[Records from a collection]
☆ ☆ ☆

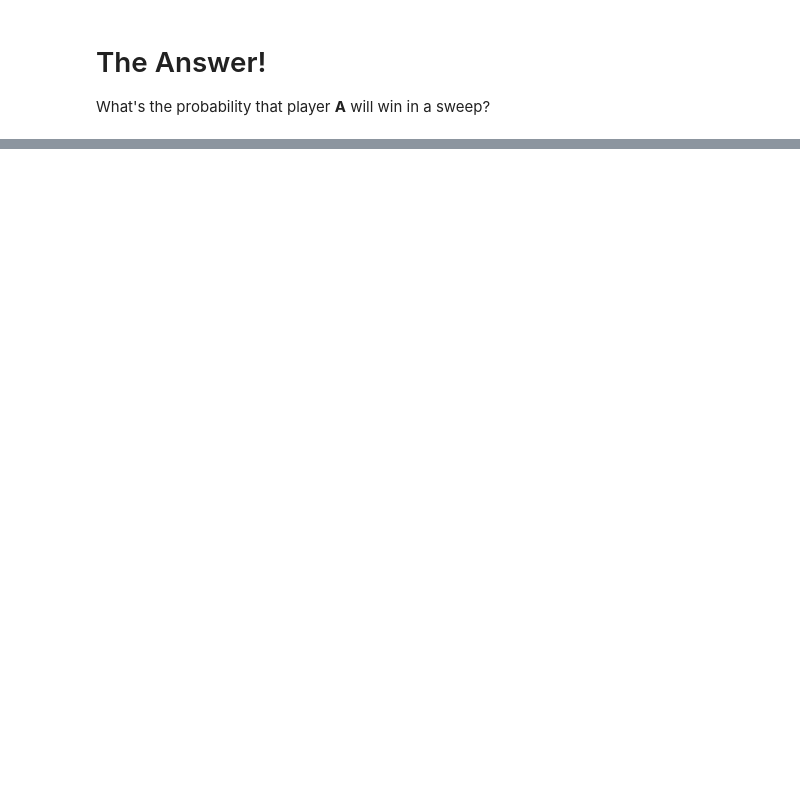
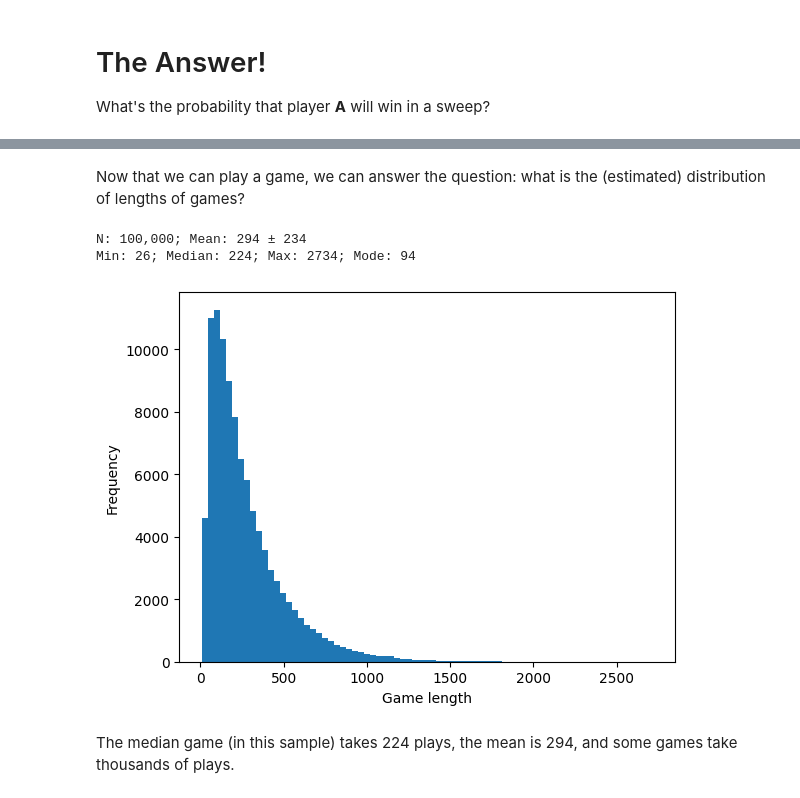
Before and after one commit to norvig/pytudes, a Jupyter notebook: ipynb/war.ipynb, the cells around one changed output, grey strips where cells are left out. Cells and saved outputs as stored; diff of their text form; code cells hidden in the pictures; blank space fills up the shorter version.

```diff
--- a/ipynb/war.ipynb
+++ b/ipynb/war.ipynb
@@ -283,0 +392,21 @@ deck(2, 5):  p = 0.0040; ∆ = 0.000000000
+# %%
+State = namedtuple('State', 'A, B, played, down')         # Type fof state of the game
+Game  = Iterable[State]                                   # Type for a game history
+
+def simulate_game(deck: Deck) -> Game:
+    """Deal the cards and play a random game of War, yielding the state each play."""
+    down = 0
+    played = []
+    A, B = Deck(list(deck)[0::2]), Deck(list(deck)[1::2]) # Deal cards to A and B
+    yield State(A, B, played, down)                       # The state at the start of the game
+    while A and B:
+        played += [a := A.popleft(), b := B.popleft()]
+        if down > 0:                                      # In a war: these cards are face-down
+            down -= 1
+        elif a == b:                                      # A tie starts a war
+            down = DOWN
+        else:                                             # One player wins all the played cards
+            winner = (A if a > b else B)
+            winner.extend(shuffle(played))
+            played = []
+        yield State(A, B, played, down)                   # The state at the end of a play
@@ -283,0 +451,4 @@ deck(2, 5):  p = 0.0040; ∆ = 0.000000000
+# %%
+random.seed(32)
+deck = shuffle(make_deck(6, 2))
+show_game(simulate_game(deck))
@@ -283,0 +473,22 @@ deck(2, 5):  p = 0.0040; ∆ = 0.000000000
+# %% [markdown]
+Now that we can play a game, we can answer the question: what is the (estimated) distribution of lengths of games?
+# %%
+def game_lengths(deck, N=100_000) -> List[int]:
+    """Lengths (in plays) of N games played from randomly shuffled `deck`."""
+    return [len(list(simulate_game(d))) - 1 # Subtract one because the initial state isn't a play
+            for d in shuffles(deck, N)]
+
+def show_distribution(numbers: List[int], xlabel='Game length') -> None:
+    """Show a histogram and stats for `numbers`."""
+    print(f'N: {len(numbers):,d}; Mean: {mean(numbers):.0f} ± {stdev(numbers):.0f}\n'
+          f'Min: {min(numbers)}; Median: {median(numbers):.0f}; Max: {max(numbers)}; Mode: {mode(numbers)}')
+    plt.hist(numbers, align='left', bins=75)
+    plt.xlabel(xlabel); plt.ylabel('Frequency'); plt.show()
+# %%
+show_distribution(game_lengths(deck52))
+# %% [output]
+N: 100,000; Mean: 294 ± 234
+Min: 26; Median: 224; Max: 2734; Mode: 94
+[figure, added]
+# %% [markdown]
+The median game (in this sample) takes 224 plays, the mean is 294, and some games take thousands of plays.
```
Also changed, not shown: parts of 81 cells of this notebook, 1 other file.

☆ ☆ ☆

[TASK]:
Please copy the records above word for word, omitting every picture.

[EXPECTED OUTPUT]:
Before and after one commit to norvig/pytudes, a Jupyter notebook: ipynb/war.ipynb, the cells around one changed output, grey strips where cells are left out. Cells and saved outputs as stored; diff of their text form; code cells hidden in the pictures; blank space fills up the shorter version.

```diff
--- a/ipynb/war.ipynb
+++ b/ipynb/war.ipynb
@@ -283,0 +392,21 @@ deck(2, 5):  p = 0.0040; ∆ = 0.000000000
+# %%
+State = namedtuple('State', 'A, B, played, down')         # Type fof state of the game
+Game  = Iterable[State]                                   # Type for a game history
+
+def simulate_game(deck: Deck) -> Game:
+    """Deal the cards and play a random game of War, yielding the state each play."""
+    down = 0
+    played = []
+    A, B = Deck(list(deck)[0::2]), Deck(list(deck)[1::2]) # Deal cards to A and B
+    yield State(A, B, played, down)                       # The state at the start of the game
+    while A and B:
+        played += [a := A.popleft(), b := B.popleft()]
+        if down > 0:                                      # In a war: these cards are face-down
+            down -= 1
+        elif a == b:                                      # A tie starts a war
+            down = DOWN
+        else:                                             # One player wins all the played cards
+            winner = (A if a > b else B)
+            winner.extend(shuffle(played))
+            played = []
+        yield State(A, B, played, down)                   # The state at the end of a play
@@ -283,0 +451,4 @@ deck(2, 5):  p = 0.0040; ∆ = 0.000000000
+# %%
+random.seed(32)
+deck = shuffle(make_deck(6, 2))
+show_game(simulate_game(deck))
@@ -283,0 +473,22 @@ deck(2, 5):  p = 0.0040; ∆ = 0.000000000
+# %% [markdown]
+Now that we can play a game, we can answer the question: what is the (estimated) distribution of lengths of games?
+# %%
+def game_lengths(deck, N=100_000) -> List[int]:
+    """Lengths (in plays) of N games played from randomly shuffled `deck`."""
+    return [len(list(simulate_game(d))) - 1 # Subtract one because the initial state isn't a play
+            for d in shuffles(deck, N)]
+
+def show_distribution(numbers: List[int], xlabel='Game length') -> None:
+    """Show a histogram and stats for `numbers`."""
+    print(f'N: {len(numbers):,d}; Mean: {mean(numbers):.0f} ± {stdev(numbers):.0f}\n'
+          f'Min: {min(numbers)}; Median: {median(numbers):.0f}; Max: {max(numbers)}; Mode: {mode(numbers)}')
+    plt.hist(numbers, align='left', bins=75)
+    plt.xlabel(xlabel); plt.ylabel('Frequency'); plt.show()
+# %%
+show_distribution(game_lengths(deck52))
+# %% [output]
+N: 100,000; Mean: 294 ± 234
+Min: 26; Median: 224; Max: 2734; Mode: 94
+[figure, added]
+# %% [markdown]
+The median game (in this sample) takes 224 plays, the mean is 294, and some games take thousands of plays.
```
Also changed, not shown: parts of 81 cells of this notebook, 1 other file.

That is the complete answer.